- As for the relief corps, Hoynes says to expect an internal candidate — most likely, Cody Allen or Bryan Shaw — to be tapped as the closer. As MLBTR's Charlie Wilmoth has explained, Allen looks to profile as a worthy replacement for outgoing ninth inning man Chris Perez. Antonetti said that the team has "some talented pitchers in the back end of the bullpen." An opportunistic move on one of the closer types that are available in free agency is certainly possible, but seems not to rank atop the club's priorities.
- Indeed, a pricey spend on a closer may not make sense for a club that — according to Hoynes — projects to maintain a payroll in the $80MM range.
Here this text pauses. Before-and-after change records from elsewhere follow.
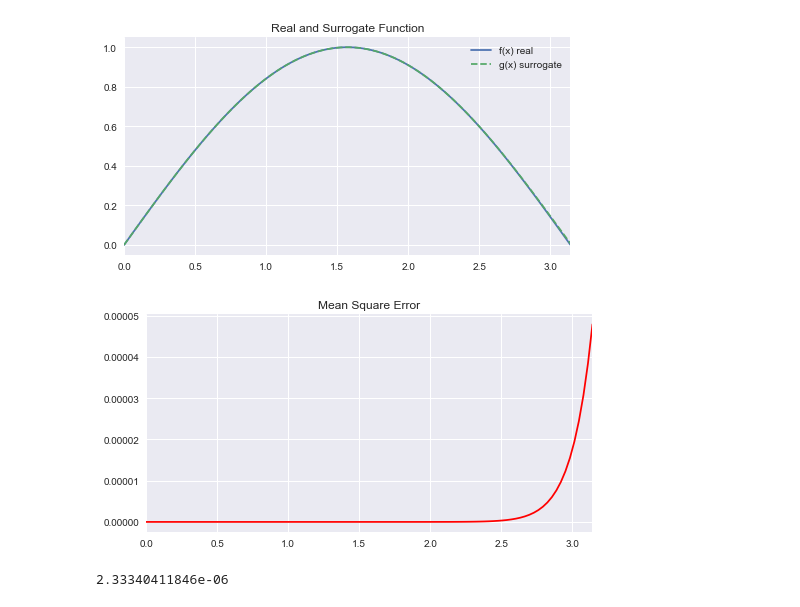
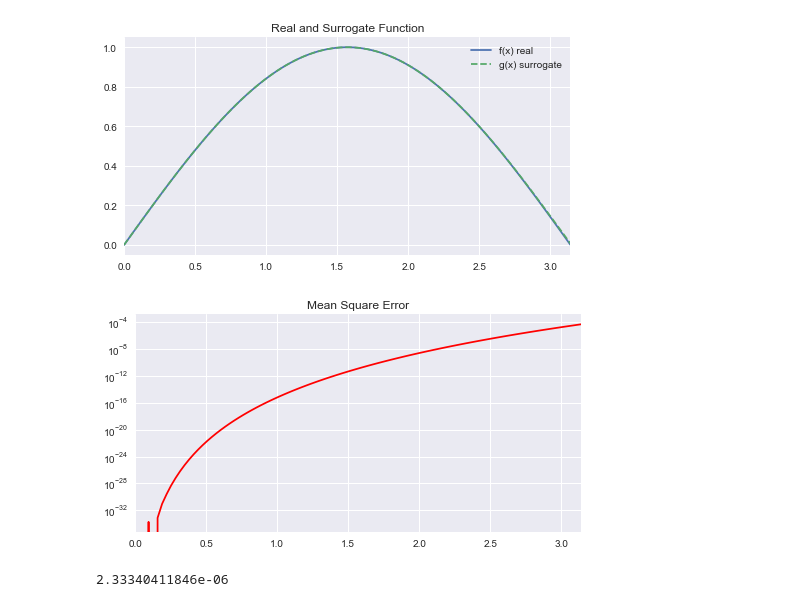
Before and after one commit to charlesreid1/experiment-design-notes, a Jupyter notebook: notebooks/ED_1_Introduction.ipynb, the cells around one changed output. Cells and saved outputs as stored; diff of their text form; code cells hidden in the pictures.

```diff
--- a/notebooks/ED_1_Introduction.ipynb
+++ b/notebooks/ED_1_Introduction.ipynb
@@ -147,13 +147,13 @@ def MSE(x, r, s):
     return mse
 # %%
 fig, ax = plt.subplots(1,1, figsize=(8,4))
-ax.plot(x,SE(x,f(x),g(x)),'r-')
+ax.semilogy(x,SE(x,f(x),g(x)),'r-')
 
 ax.set_title('Mean Square Error')
 ax.set_xlim([min(x),max(x)])
 plt.show()
 # %% [output]
-[figure, old version]
+[figure, new version]
 # %%
 print(MSE(x, f(x), g(x)))
 # %% [output]
```
Also changed, not shown: parts of 5 cells of this notebook, 4 other files.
With about $70MM already wrapped up after consider the team's arb-eligibles, Antonetti doesn't have a ton of room to work with. Though last year's free agent binge was made possible by ownership's TV network sale, Hoynes adds, the anticipated $25MM national broadcasting cash infusion will be enjoyed by every other club as well. It is worth noting, also, that the annual salaries of both of last year's big free agent signees — Nick Swisher and Michael Bourn — take big jumps this year ($4MM and $6.5MM, respectively), which accounts for a substantial part of the increased payroll pressure.
- Finally, look for the Indians to open discussions with Justin Masterson about an extension, says Hoynes. As he notes in the piece, MLBTR's Tim Dierkes recently opined that it would probably take a five year pact somewhere between the $65MM given John Danks and Jered Weaver's $85MM.